Now, set the shutter to anything between one and ten seconds. You will have this long to play with the lights until the strobes fire, and your subject is frozen. There is no formula for how long you need to have an open shutter. Play and experiment with the shutter speed until you find what is right for you.

In terms of aperture, there are no set rules for light painting. Remember, you can control the light brightness in two ways: by changing the aperture or by changing the brightness of the KYU-6 lights. Depending on your tests, feel free to change either.

3. Shoot Away

Once you are ready, turn the room lights off, click the shutter, and have your subject more for a few seconds until the strobes go and freeze the action. Direct your subject to move as if they are performing an action, swing a bat, “fake shoot” a ball, or anything that creates motion. Start the exposure right before the action starts and end it with the pop of the strobe.

It can be quite satisfying to check the LCD or monitor with your model. From my experience, they are always excited to see the photos.

Now you understand why you need the tripod and a very dark room. That second “long exposure” will be contaminated with light unless the room is dark, and the photo will be blurry unless you use a tripod.


Yea, this is not a step; just the time for you to lean back and enjoy your work. In the meantime, here are some of the portraits from Bee.

Light Painting portraits

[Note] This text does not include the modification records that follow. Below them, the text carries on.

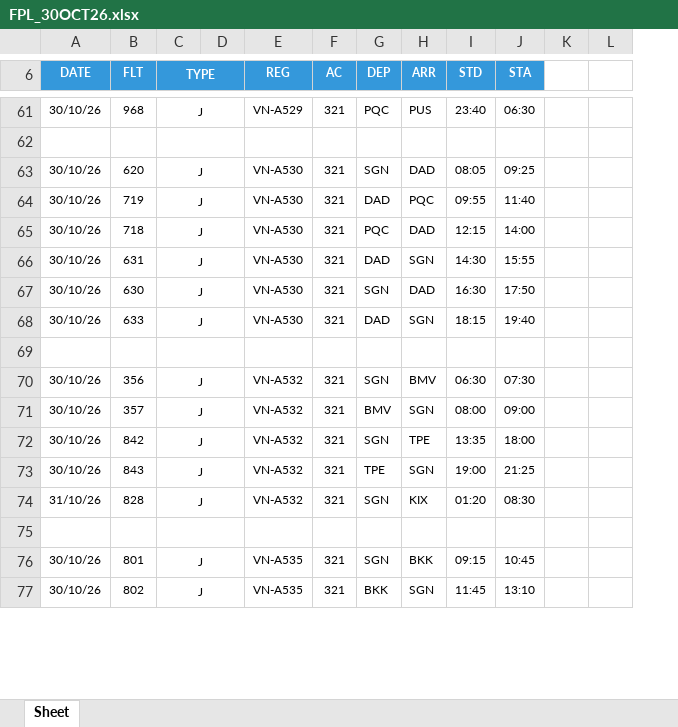
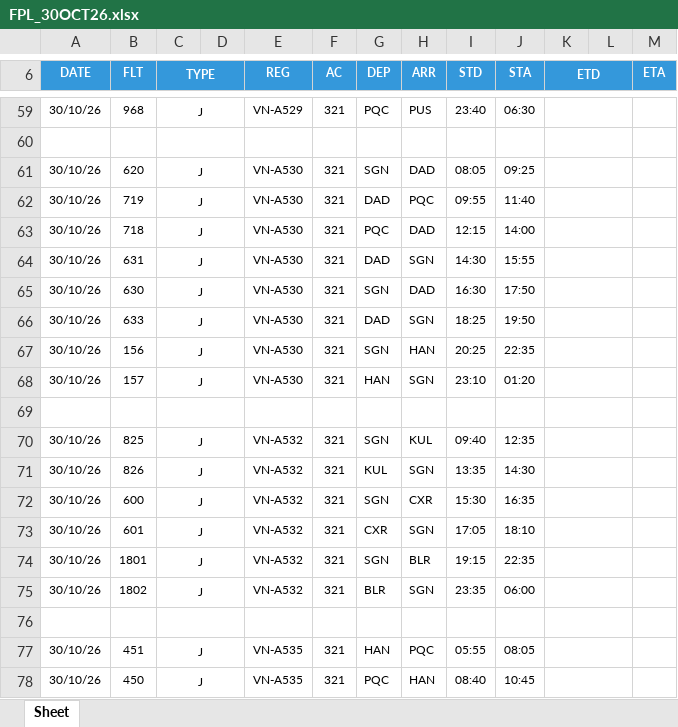
Before and after one commit to tlgsvj/lc, an Excel workbook: Data/FlightPlan/FPL_30OCT26.xlsx, sheet Sheet, drawn as a sheet; only a part is shown, gaps mark what is left out; values as stored, in another font and other column widths than the file's, no borders; charts and pictures not drawn; removed rows and columns are numbered as before the commit, all else as after; the diff covers the shown part only; the diff names each change by its address in the sheet, - before the commit and + after, or states it on an @@ line.

```diff
--- a/Data/FlightPlan/FPL_30OCT26.xlsx (sheet Sheet)
+++ b/Data/FlightPlan/FPL_30OCT26.xlsx (sheet Sheet)
-column K, empty
+column K (ETD), empty
+column M (ETA), empty
-L6 fill: none
+L6 fill: #3498DB
-I66 (STD): 18:15
+I66 (STD): 18:25
-J66 (STA): 19:40
+J66 (STA): 19:50
+row 67: 30/10/26 | 156 | J |  | VN-A530 | 321 | SGN | HAN | 20:25 | 22:35
+row 68: 30/10/26 | 157 | J |  | VN-A530 | 321 | HAN | SGN | 23:10 | 01:20
-B70 (FLT): 356
+B70 (FLT): 825
-H70 (ARR): BMV
+H70 (ARR): KUL
-I70 (STD): 06:30
+I70 (STD): 09:40
-J70 (STA): 07:30
+J70 (STA): 12:35
-B71 (FLT): 357
+B71 (FLT): 826
-G71 (DEP): BMV
+G71 (DEP): KUL
-I71 (STD): 08:00
+I71 (STD): 13:35
-J71 (STA): 09:00
+J71 (STA): 14:30
-B72 (FLT): 842
+B72 (FLT): 600
-H72 (ARR): TPE
+H72 (ARR): CXR
-I72 (STD): 13:35
+I72 (STD): 15:30
-J72 (STA): 18:00
+J72 (STA): 16:35
-B73 (FLT): 843
+B73 (FLT): 601
-G73 (DEP): TPE
+G73 (DEP): CXR
-I73 (STD): 19:00
+I73 (STD): 17:05
-J73 (STA): 21:25
+J73 (STA): 18:10
-A74 (DATE): 31/10/26
+A74 (DATE): 30/10/26
-B74 (FLT): 828
+B74 (FLT): 1801
-H74 (ARR): KIX
+H74 (ARR): BLR
-I74 (STD): 01:20
+I74 (STD): 19:15
-J74 (STA): 08:30
+J74 (STA): 22:35
+row 75: 30/10/26 | 1802 | J |  | VN-A532 | 321 | BLR | SGN | 23:35 | 06:00
+row 77: 30/10/26 | 451 | J |  | VN-A535 | 321 | HAN | PQC | 05:55 | 08:05
-B78 (FLT): 801
+B78 (FLT): 450
-G78 (DEP): SGN
+G78 (DEP): PQC
-H78 (ARR): BKK
+H78 (ARR): HAN
-I78 (STD): 09:15
+I78 (STD): 08:40
-row 77: 30/10/26 | 802 | J |  | VN-A535 | 321 | BKK | SGN | 11:45 | 13:10
```
Also changed, not shown: 41 added rows, 45 removed rows, 346 edited cells and merged cells elsewhere in this sheet.
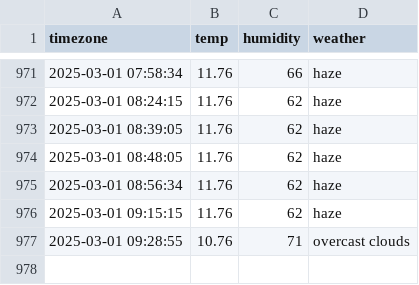
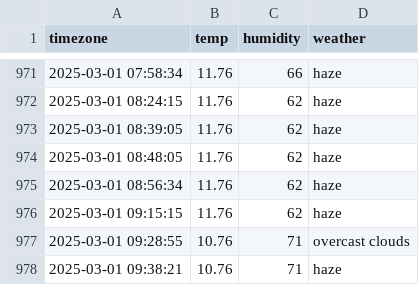
Before and after one commit to jaehoon3123213/seoul_weather, a CSV file: seoul_weather.csv, drawn as a sheet; only a part is shown, gaps mark what is left out; the diff names each change by its address in the sheet, - before the commit and + after, or states it on an @@ line.

```diff
--- a/seoul_weather.csv
+++ b/seoul_weather.csv
+row 978: 2025-03-01 09:38:21 | 10.76 | 71 | haze
```
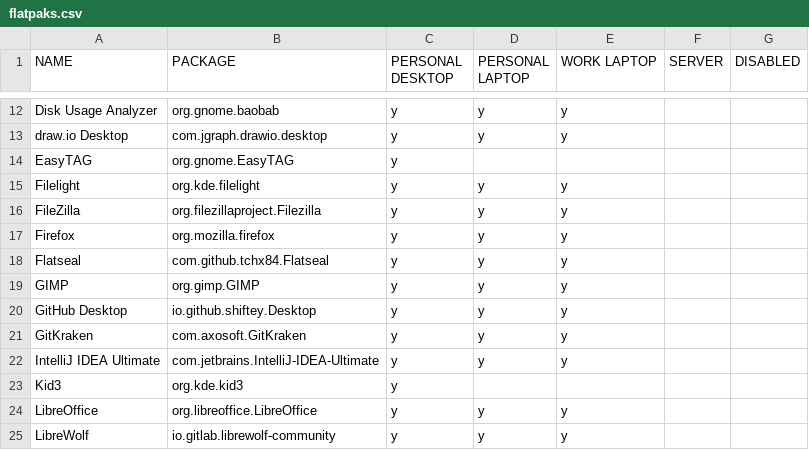
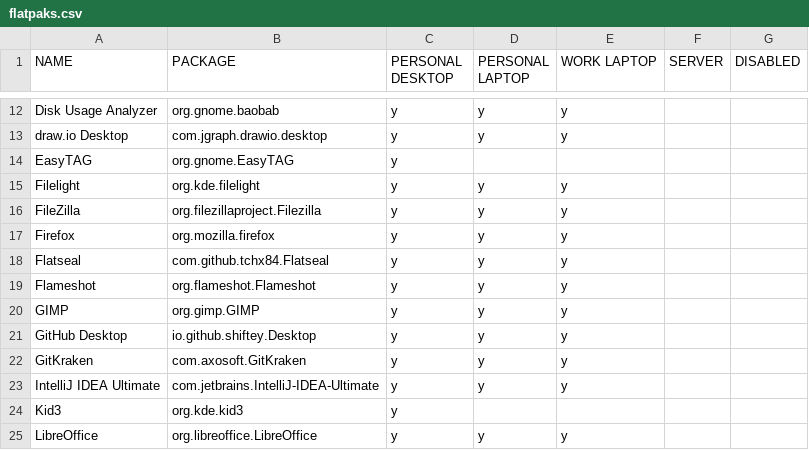
Before and after one commit to rvenutolo/packages, a CSV file: flatpaks.csv, drawn as a sheet; only a part is shown, gaps mark what is left out; the shorter side is filled out with more unchanged rows.

Commit message:
add Flameshot

```diff
--- a/flatpaks.csv
+++ b/flatpaks.csv
@@ -18,2 +18,3 @@ Firefox,org.mozilla.firefox,y,y,y,,
 Flatseal,com.github.tchx84.Flatseal,y,y,y,,
+Flameshot,org.flameshot.Flameshot,y,y,y,,
 GIMP,org.gimp.GIMP,y,y,y,,
```
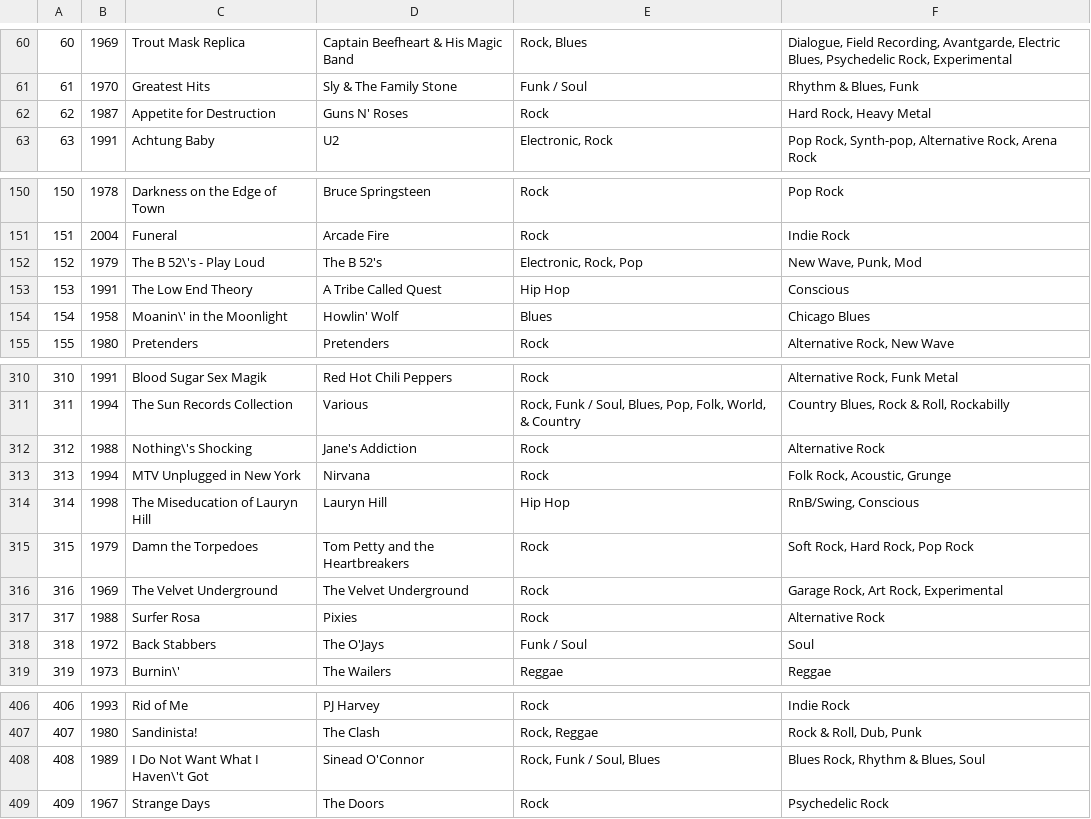
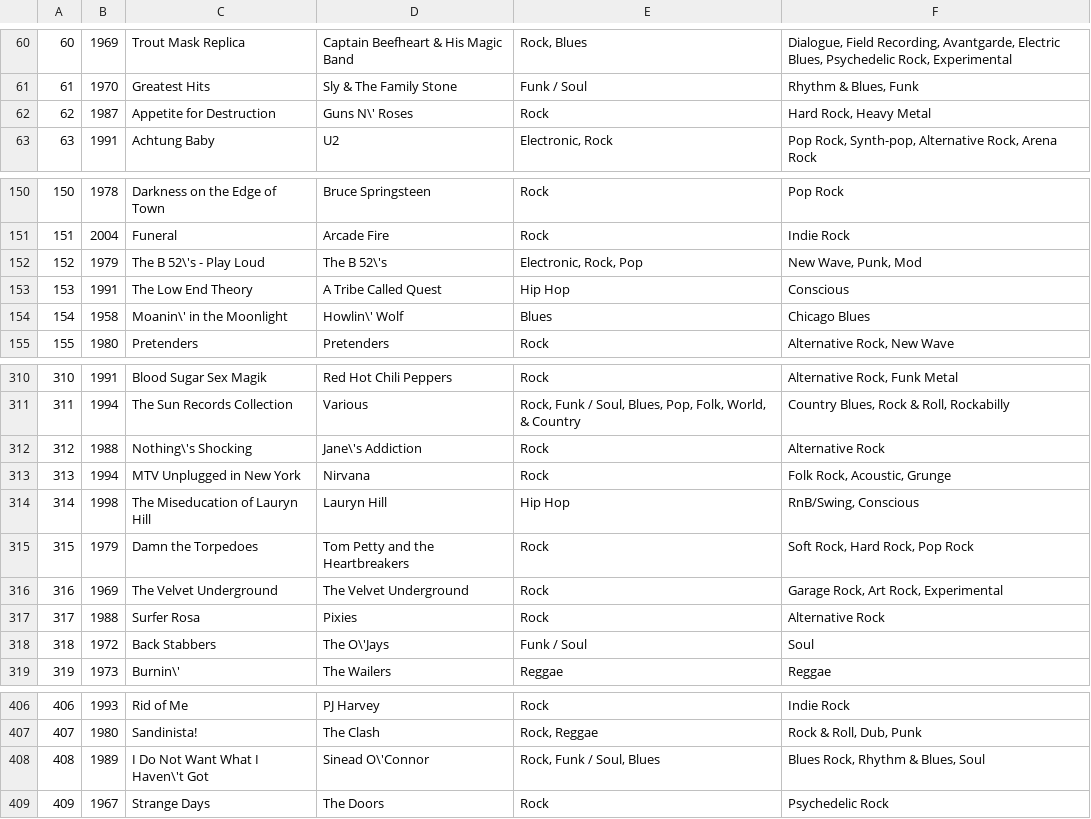
Before and after one commit to geraldcraig/vscode, a CSV file: qub/week00/albumswebsite/data/album_list.csv, drawn as a sheet; only a part is shown, gaps mark what is left out.

```diff
--- a/qub/week00/albumswebsite/data/album_list.csv
+++ b/qub/week00/albumswebsite/data/album_list.csv
@@ -61,3 +61,3 @@
 61,1970,Greatest Hits,Sly & The Family Stone,Funk / Soul,"Rhythm & Blues, Funk"
-62,1987,Appetite for Destruction,Guns N' Roses,Rock,"Hard Rock, Heavy Metal"
+62,1987,Appetite for Destruction,Guns N\' Roses,Rock,"Hard Rock, Heavy Metal"
 63,1991,Achtung Baby,U2,"Electronic, Rock","Pop Rock, Synth-pop, Alternative Rock, Arena Rock"
@@ -151,5 +151,5 @@
 151,2004,Funeral,Arcade Fire,Rock,Indie Rock
-152,1979,The B 52\'s - Play Loud,The B 52's,"Electronic, Rock, Pop","New Wave, Punk, Mod"
+152,1979,The B 52\'s - Play Loud,The B 52\'s,"Electronic, Rock, Pop","New Wave, Punk, Mod"
 153,1991,The Low End Theory,A Tribe Called Quest,Hip Hop,Conscious
-154,1958,Moanin\' in the Moonlight,Howlin' Wolf,Blues,Chicago Blues
+154,1958,Moanin\' in the Moonlight,Howlin\' Wolf,Blues,Chicago Blues
 155,1980,Pretenders,Pretenders,Rock,"Alternative Rock, New Wave"
@@ -311,3 +311,3 @@
 311,1994,The Sun Records Collection,Various,"Rock, Funk / Soul, Blues, Pop, Folk, World, & Country","Country Blues, Rock & Roll, Rockabilly"
-312,1988,Nothing\'s Shocking,Jane's Addiction,Rock,Alternative Rock
+312,1988,Nothing\'s Shocking,Jane\'s Addiction,Rock,Alternative Rock
 313,1994,MTV Unplugged in New York,Nirvana,Rock,"Folk Rock, Acoustic, Grunge"
@@ -317,3 +317,3 @@
 317,1988,Surfer Rosa,Pixies,Rock,Alternative Rock
-318,1972,Back Stabbers,The O'Jays,Funk / Soul,Soul
+318,1972,Back Stabbers,The O\'Jays,Funk / Soul,Soul
 319,1973,Burnin\',The Wailers,Reggae,Reggae
@@ -407,3 +407,3 @@
 407,1980,Sandinista!,The Clash,"Rock, Reggae","Rock & Roll, Dub, Punk"
-408,1989,I Do Not Want What I Haven\'t Got,Sinead O'Connor,"Rock, Funk / Soul, Blues","Blues Rock, Rhythm & Blues, Soul"
+408,1989,I Do Not Want What I Haven\'t Got,Sinead O\'Connor,"Rock, Funk / Soul, Blues","Blues Rock, Rhythm & Blues, Soul"
 409,1967,Strange Days,The Doors,Rock,Psychedelic Rock
```
Also changed, not shown: 4 other files.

Here is a selection of Light Painting from Bee. Now it’s your turn!